··· Records provided ···
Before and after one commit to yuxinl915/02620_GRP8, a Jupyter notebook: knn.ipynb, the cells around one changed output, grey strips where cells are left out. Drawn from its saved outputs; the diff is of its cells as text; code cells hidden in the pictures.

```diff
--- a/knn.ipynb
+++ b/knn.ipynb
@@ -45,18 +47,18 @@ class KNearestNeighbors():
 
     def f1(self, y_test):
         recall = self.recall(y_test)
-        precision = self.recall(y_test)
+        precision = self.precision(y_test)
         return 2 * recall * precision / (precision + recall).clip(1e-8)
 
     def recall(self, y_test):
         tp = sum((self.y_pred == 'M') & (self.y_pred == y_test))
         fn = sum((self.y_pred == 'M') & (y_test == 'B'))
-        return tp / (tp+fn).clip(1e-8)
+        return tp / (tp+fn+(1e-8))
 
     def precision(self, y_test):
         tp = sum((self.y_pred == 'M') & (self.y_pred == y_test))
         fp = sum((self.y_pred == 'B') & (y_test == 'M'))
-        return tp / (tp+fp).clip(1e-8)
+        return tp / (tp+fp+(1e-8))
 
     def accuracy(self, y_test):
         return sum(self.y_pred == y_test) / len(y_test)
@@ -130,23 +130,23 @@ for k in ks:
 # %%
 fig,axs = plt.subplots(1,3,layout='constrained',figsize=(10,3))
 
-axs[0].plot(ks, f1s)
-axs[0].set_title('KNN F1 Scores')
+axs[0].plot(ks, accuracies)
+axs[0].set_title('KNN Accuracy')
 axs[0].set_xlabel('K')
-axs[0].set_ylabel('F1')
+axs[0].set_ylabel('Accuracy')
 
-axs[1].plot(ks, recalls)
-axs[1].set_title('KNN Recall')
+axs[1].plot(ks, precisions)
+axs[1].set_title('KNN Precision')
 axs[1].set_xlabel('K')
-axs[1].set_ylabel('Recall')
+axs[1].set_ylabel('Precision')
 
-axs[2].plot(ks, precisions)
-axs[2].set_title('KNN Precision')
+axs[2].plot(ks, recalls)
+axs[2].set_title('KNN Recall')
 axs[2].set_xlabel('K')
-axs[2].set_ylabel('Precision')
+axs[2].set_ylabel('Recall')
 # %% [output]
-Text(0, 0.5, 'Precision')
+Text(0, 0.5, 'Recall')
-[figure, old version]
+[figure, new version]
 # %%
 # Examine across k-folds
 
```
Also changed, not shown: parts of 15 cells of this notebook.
···
··· Records provided ···
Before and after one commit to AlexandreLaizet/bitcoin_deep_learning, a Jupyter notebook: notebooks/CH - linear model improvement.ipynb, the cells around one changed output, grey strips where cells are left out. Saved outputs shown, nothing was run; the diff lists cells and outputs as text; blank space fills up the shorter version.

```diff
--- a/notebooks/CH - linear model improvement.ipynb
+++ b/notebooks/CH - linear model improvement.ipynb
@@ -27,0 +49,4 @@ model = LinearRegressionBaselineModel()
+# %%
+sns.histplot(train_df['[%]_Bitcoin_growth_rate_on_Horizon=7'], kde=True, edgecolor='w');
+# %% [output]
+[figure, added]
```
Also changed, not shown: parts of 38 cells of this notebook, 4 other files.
···
··· Records provided ···
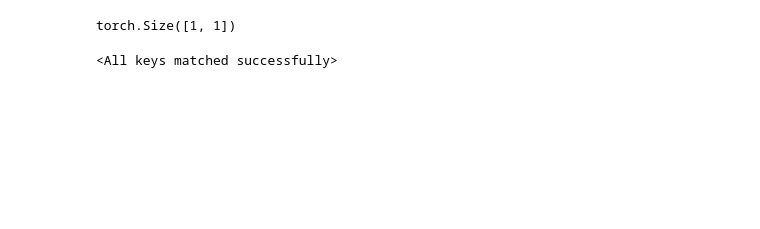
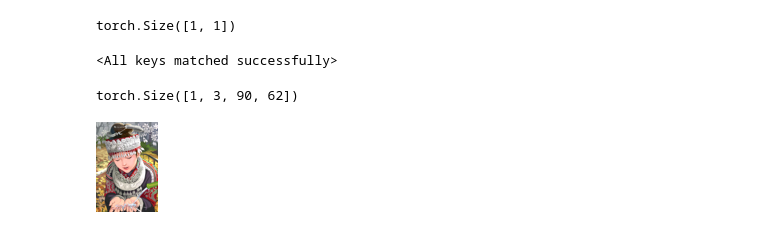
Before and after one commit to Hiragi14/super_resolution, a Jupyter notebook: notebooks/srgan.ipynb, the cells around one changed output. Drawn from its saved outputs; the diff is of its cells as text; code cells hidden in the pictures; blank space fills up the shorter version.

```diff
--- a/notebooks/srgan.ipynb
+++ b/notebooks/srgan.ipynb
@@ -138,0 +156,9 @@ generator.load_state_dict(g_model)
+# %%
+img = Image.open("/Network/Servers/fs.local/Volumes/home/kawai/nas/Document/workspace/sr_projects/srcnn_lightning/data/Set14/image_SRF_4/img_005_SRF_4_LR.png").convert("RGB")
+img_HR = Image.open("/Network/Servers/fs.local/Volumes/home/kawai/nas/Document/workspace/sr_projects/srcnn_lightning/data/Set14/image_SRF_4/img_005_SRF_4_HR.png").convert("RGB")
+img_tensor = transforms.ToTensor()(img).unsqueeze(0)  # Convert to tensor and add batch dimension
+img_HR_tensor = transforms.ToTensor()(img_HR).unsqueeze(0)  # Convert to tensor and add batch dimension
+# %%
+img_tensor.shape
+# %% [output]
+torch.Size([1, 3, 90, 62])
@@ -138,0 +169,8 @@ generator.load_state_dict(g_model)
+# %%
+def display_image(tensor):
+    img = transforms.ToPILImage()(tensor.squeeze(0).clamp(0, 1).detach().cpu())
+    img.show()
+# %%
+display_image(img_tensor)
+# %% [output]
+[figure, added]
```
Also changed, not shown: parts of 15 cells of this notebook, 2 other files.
···
Which lines in the data hold the string "parts"? Copy each of them.

§ Solution:
Also changed, not shown: parts of 15 cells of this notebook.
Also changed, not shown: parts of 38 cells of this notebook, 4 other files.
Also changed, not shown: parts of 15 cells of this notebook, 2 other files.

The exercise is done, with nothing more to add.